Where there is a cash incentive included as part of the exercise then there will be several more reasons why a transfer could be in the member's interests:

  • if the pension scheme member has large debts (or even just a mortgage), then it usually makes more financial sense to pay off debt before saving for retirement. The ability to cash in part of their pension savings (through a cash payment attached to a pension transfer value) will often be financially attractive.
  • if the pension scheme member has recently been made redundant, the cash payment could avoid the individual having to make very expensive short term borrowings or possibly, even, sell their home.
  • if the pension scheme member is likely to be on means tested benefits in retirement, then there can be significant advantages in taking a transfer value + cash payment.

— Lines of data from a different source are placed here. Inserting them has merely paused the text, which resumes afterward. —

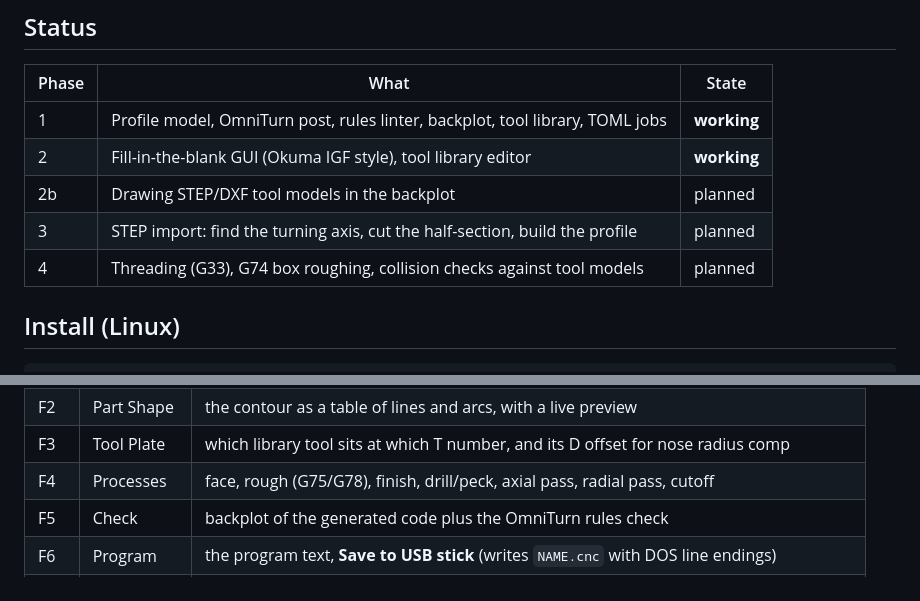
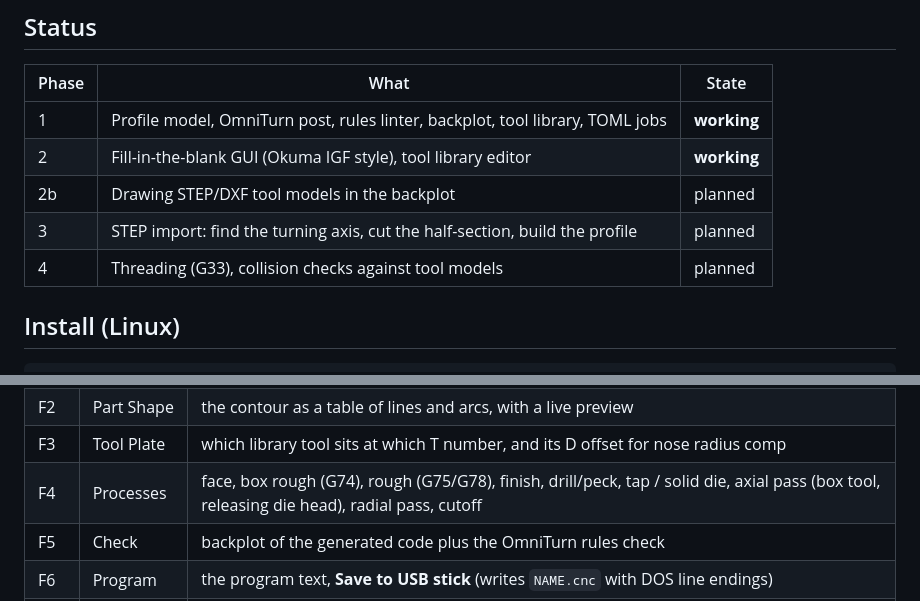
Before and after one commit to legacybending-maker/omniture-CNC-program-maker, a Markdown page: README.md, 2 parts joined by grey strips. GitHub-like rendering.

```diff
--- a/README.md
+++ b/README.md
@@ -35,7 +38,7 @@ converts them to the OmniTurn's G02/G03, whose X axis points down.
 | 2 | Fill-in-the-blank GUI (Okuma IGF style), tool library editor | **working** |
 | 2b | Drawing STEP/DXF tool models in the backplot | planned |
 | 3 | STEP import: find the turning axis, cut the half-section, build the profile | planned |
-| 4 | Threading (G33), G74 box roughing, collision checks against tool models | planned |
+| 4 | Threading (G33), collision checks against tool models | planned |
 
 ## Install (Linux)
 
@@ -57,7 +60,7 @@ the bottom:
 | F1 | Job & Blank | program name (8 chars max, becomes the file name), units, bar diameter, existing bore |
 | F2 | Part Shape | the contour as a table of lines and arcs, with a live preview |
 | F3 | Tool Plate | which library tool sits at which T number, and its D offset for nose radius comp |
-| F4 | Processes | face, rough (G75/G78), finish, drill/peck, axial pass, radial pass, cutoff |
+| F4 | Processes | face, box rough (G74), rough (G75/G78), finish, drill/peck, tap / solid die, axial pass (box tool, releasing die head), radial pass, cutoff |
 | F5 | Check | backplot of the generated code plus the OmniTurn rules check |
 | F6 | Program | the program text, **Save to USB stick** (writes `NAME.cnc` with DOS line endings) |
 | F7 | Save job | saves the job as a `.toml` file you can reopen and edit |
```
Also changed, not shown: other parts of README.md (+6 -2 lines), docs/omniturn-post-rules.md (+13 -6 lines), docs/screenshots/1-job.png, docs/screenshots/4-processes.png, docs/screenshots/5-check.png, 13 other files.
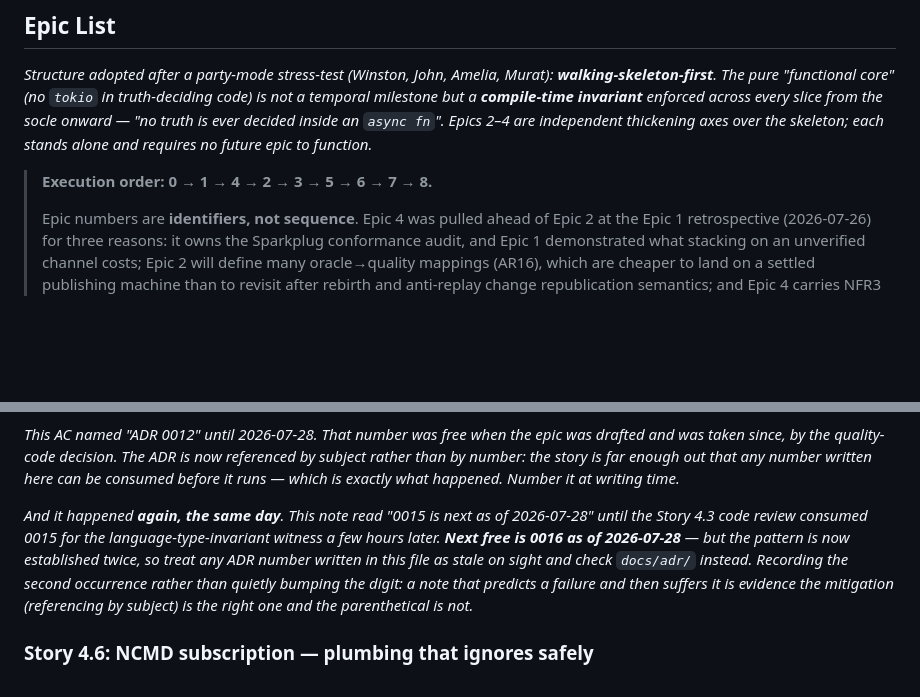
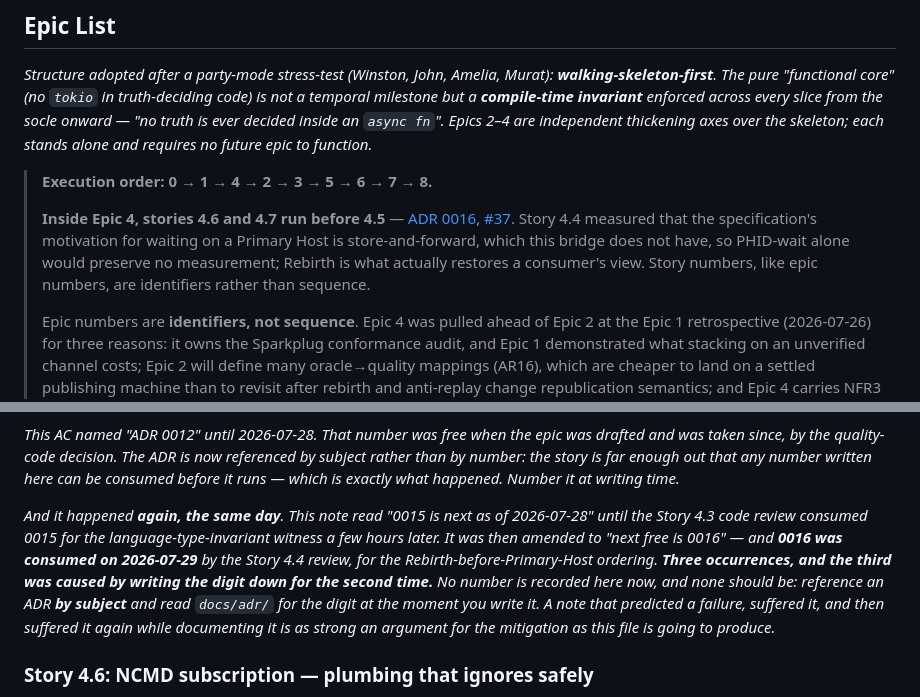
Before and after one commit to guycorbaz/smartme_mqtt, a Markdown page: _bmad-output/planning-artifacts/epics.md, 2 parts joined by grey strips. Rendered like a GitHub page; blank space fills up the shorter version.

```diff
--- a/_bmad-output/planning-artifacts/epics.md
+++ b/_bmad-output/planning-artifacts/epics.md
@@ -211,6 +211,12 @@ This document provides the complete epic and story breakdown for smartme_mqtt, d
 *Structure adopted after a party-mode stress-test (Winston, John, Amelia, Murat): **walking-skeleton-first**. The pure "functional core" (no `tokio` in truth-deciding code) is not a temporal milestone but a **compile-time invariant** enforced across every slice from the socle onward — "no truth is ever decided inside an `async fn`". Epics 2–4 are independent thickening axes over the skeleton; each stands alone and requires no future epic to function.*
 
 > **Execution order: 0 → 1 → 4 → 2 → 3 → 5 → 6 → 7 → 8.**
+>
+> **Inside Epic 4, stories 4.6 and 4.7 run before 4.5** — [ADR 0016](../../docs/adr/0016-rebirth-before-primary-host-wait.md),
+> [#37](https://github.com/guycorbaz/smartme_mqtt/issues/37). Story 4.4 measured that the
+> specification's motivation for waiting on a Primary Host is store-and-forward, which this bridge
+> does not have, so PHID-wait alone would preserve no measurement; Rebirth is what actually restores
+> a consumer's view. Story numbers, like epic numbers, are identifiers rather than sequence.
 >
 > Epic numbers are **identifiers, not sequence**. Epic 4 was pulled ahead of Epic 2 at the Epic 1 retrospective (2026-07-26) for three reasons: it owns the Sparkplug conformance audit, and Epic 1 demonstrated what stacking on an unverified channel costs; Epic 2 will define many oracle→quality mappings (AR16), which are cheaper to land on a settled publishing machine than to revisit after rebirth and anti-replay change republication semantics; and Epic 4 carries NFR3 / AC-LEAK-01, so a resource leak surfaces before two more epics are built on top of it.
 >
@@ -864,7 +870,7 @@ So that it stops being an omission and becomes a position.
 
 *This AC named "ADR 0012" until 2026-07-28. That number was free when the epic was drafted and was taken since, by the quality-code decision. The ADR is now referenced by subject rather than by number: the story is far enough out that any number written here can be consumed before it runs — which is exactly what happened. Number it at writing time.*
 
-*And it happened **again, the same day**. This note read "0015 is next as of 2026-07-28" until the Story 4.3 code review consumed 0015 for the language-type-invariant witness a few hours later. **Next free is 0016 as of 2026-07-28** — but the pattern is now established twice, so treat any ADR number written in this file as stale on sight and check `docs/adr/` instead. Recording the second occurrence rather than quietly bumping the digit: a note that predicts a failure and then suffers it is evidence the mitigation (referencing by subject) is the right one and the parenthetical is not.*
+*And it happened **again, the same day**. This note read "0015 is next as of 2026-07-28" until the Story 4.3 code review consumed 0015 for the language-type-invariant witness a few hours later. It was then amended to "next free is 0016" — and **0016 was consumed on 2026-07-29** by the Story 4.4 review, for the Rebirth-before-Primary-Host ordering. **Three occurrences, and the third was caused by writing the digit down for the second time.** No number is recorded here now, and none should be: reference an ADR **by subject** and read `docs/adr/` for the digit at the moment you write it. A note that predicted a failure, suffered it, and then suffered it again while documenting it is as strong an argument for the mitigation as this file is going to produce.*
 
 ### Story 4.6: NCMD subscription — plumbing that ignores safely
 
```
Also changed, not shown: docs/adr/0016-rebirth-before-primary-host-wait.md (added, +102 -0 lines).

Charles Cowling concludes, "We have handled many pension scheme transfer cases and these are just some of the reasons given by members why a transfer can be in their interests. For the Pensions Regulator to suggest otherwise is, we believe, unhelpful - and potentially detrimental to pension scheme members. In particular, transfer values often represent an important way for trustees and employers to manage down the huge risks in their pension schemes.

"PCS believe members' interests would be better protected if the Regulator focused on improving transfer values offered by trustees and ensuring proper practice on transfer incentive exercises. But that should not mean avoiding transfer incentive exercises. It is important to remember that done well a transfer incentive exercise can be equally beneficial for many members as well as employers".





Charles Cowling                                               07920 834047

Isabella Young                                                 07920 586032


Notes to Editors:

About Pension Capital Strategies

Pension Capital Strategies (PCS) was established in 2006 to help companies to manage their Defined Benefit pension obligations, offering advice on managing scheme assets and liabilities, on communication with trustees and on finding the right funding solutions.

A subsidiary of the Jardine Lloyd Thompson Group, PCS can draw upon skills and experience in the areas of corporate finance, tax, capital markets, asset management, actuarial and general pension regulation and practice to provide strategic advice and practical answers.


Contact Details

Isabella Young

Head of Communications & Marketing

The St Botolph Building
London, EC3A 7AW
[T]: 020 7558 3387